If you’ve never had a moment in your life where you self sabotaged, you may want to stop reading this. This information is only for those of us who have made choices, intentionally or unconsciously that hindered our forward movement.
Some examples of how I have minimized my progress are:
1. I didn’t make a phone call that could’ve advanced my career because I talked myself out of doing it. (And ended up doing some “busy” work instead)
2. I had an idea that I knew was really, really good, but before I discussed it with anyone else, I convinced myself of the reasons it would never work. (Come on, I am NOT the only one that’s done this)
3. I settled for less than what I really wanted. (This speaks to so many areas of self sabotaging…)
I have done all of the above and more. The best way I can describe my form of self sabotage is through an analogy. I was like an Olympic sprinter who would come in first place for all of my races. Then in the Olympics, right before I would cross the finish line to win the gold medal, I would stop and let everyone cross in front of me. Then I would get mad when they didn’t come back and help me cross the finish line. The truth is… that was not their responsibility. I had everything I needed and had worked hard enough to cross the finish line on my own. But I would self sabotage.
I would convince myself that helping other people cross before me was the right thing to do. After all, I am a life strategist. I am gifted to help other people succeed. And yes, this is right, but not the truth. The truth is I am supposed to cross the finish line first and then lead others by example. I can help more people when I help myself first. So can you!!!!

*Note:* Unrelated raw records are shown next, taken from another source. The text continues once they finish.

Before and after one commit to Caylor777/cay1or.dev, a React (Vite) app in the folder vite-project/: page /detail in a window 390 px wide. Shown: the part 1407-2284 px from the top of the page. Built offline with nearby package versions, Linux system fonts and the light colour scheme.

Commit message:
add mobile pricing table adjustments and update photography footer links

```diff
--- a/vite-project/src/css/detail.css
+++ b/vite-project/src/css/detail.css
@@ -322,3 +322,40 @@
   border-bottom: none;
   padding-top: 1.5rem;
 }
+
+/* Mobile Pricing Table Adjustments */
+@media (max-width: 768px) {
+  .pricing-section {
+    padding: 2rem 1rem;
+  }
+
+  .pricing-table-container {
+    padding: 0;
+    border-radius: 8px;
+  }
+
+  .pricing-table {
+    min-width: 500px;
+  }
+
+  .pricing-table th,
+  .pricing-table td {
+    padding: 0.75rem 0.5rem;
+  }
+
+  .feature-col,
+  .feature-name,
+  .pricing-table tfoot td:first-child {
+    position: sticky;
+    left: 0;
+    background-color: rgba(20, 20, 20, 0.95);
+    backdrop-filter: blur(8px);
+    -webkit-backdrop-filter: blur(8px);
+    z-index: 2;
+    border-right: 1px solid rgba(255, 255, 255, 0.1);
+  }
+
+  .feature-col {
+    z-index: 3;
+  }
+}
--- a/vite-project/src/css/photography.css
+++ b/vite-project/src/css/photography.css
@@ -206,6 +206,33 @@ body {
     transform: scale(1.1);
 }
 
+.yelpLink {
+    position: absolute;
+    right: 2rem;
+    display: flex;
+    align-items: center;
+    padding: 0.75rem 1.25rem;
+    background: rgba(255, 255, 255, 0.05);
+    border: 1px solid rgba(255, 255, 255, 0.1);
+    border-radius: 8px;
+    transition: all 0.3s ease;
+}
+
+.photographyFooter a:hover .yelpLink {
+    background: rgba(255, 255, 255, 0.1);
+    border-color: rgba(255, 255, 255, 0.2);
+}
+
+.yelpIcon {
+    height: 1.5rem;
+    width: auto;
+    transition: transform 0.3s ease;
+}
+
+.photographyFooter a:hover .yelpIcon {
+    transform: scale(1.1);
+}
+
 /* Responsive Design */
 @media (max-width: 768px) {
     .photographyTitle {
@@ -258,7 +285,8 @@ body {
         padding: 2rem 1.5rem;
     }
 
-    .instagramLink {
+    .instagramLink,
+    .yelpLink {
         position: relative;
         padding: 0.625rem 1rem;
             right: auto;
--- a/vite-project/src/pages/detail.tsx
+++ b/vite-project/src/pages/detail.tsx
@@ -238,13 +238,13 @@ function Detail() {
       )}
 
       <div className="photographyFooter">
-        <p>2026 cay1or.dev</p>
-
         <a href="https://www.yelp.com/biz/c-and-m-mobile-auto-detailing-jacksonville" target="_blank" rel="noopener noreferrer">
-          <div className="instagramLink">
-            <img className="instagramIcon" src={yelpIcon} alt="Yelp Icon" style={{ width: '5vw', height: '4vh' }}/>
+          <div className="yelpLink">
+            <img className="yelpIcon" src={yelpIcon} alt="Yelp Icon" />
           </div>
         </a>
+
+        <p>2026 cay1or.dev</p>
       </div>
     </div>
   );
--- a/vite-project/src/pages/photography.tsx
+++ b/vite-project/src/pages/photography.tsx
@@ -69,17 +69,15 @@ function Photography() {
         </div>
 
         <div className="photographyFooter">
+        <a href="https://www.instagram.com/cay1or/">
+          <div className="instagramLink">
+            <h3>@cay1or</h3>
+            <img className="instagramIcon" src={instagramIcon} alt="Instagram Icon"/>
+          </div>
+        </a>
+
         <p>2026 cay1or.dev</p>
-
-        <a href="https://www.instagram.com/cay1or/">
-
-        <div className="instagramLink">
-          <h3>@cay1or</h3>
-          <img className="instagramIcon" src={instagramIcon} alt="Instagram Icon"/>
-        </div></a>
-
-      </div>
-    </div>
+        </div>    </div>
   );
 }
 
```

Sometimes our victory isn’t from crossing the finish line first. Sometimes what makes us winners is CROSSING the finish line, period. When all we really wanted to do was quit.
Self sabotaging is different from quitting. Quitting means you choose to come completely out of the game. When you self sabotage, you are still in the game, you are just hindering your own success.
To overcome self sabotaging, I had to TRULY believe in myself. This is more than just confidence in my abilities or being driven to succeed. This is a deep rooted belief that allowed me to stand for myself, while carrying the weight of others.
I had to overcome what Marianne Williamson identifies as our deepest fear. She shares that our deepest fear is not that we are inadequate. Our deepest fear is that we are powerful beyond measure.
I realized that I made many choices in my life that minimized my achievements because to win means I have to live in the fullness of ME and ALL that GOD ordained me to BE. And that was just a little too frightening.
I have grown to understand that I don’t have to have all the answers, do everything perfectly, win every battle or even overcome every fear. Many times to win, all I need is a little more courage than fear. I just need a little more hope to keep pressing when I want to quit. And there are those moments, when I just need to go to bed and get some rest.
Here are seven keys I’ve discovered that allow me to cross my finish line every time.
7 Keys to stop self sabotaging
1. Declare what you want
2. Make achieving it nonnegotiable
3. Accept that everything you need is inside of you
4. Discern who you allow to join your journey
5. Stop complaining
6. Appreciate the lessons
7. Express gratitude for the victories
There are so many moments in my life where I could have accomplished more and achieved it faster, but I made choices that self sabotaged my achievements. Leave me a comment below and let me know how this article has helped you identify how you self sabotage.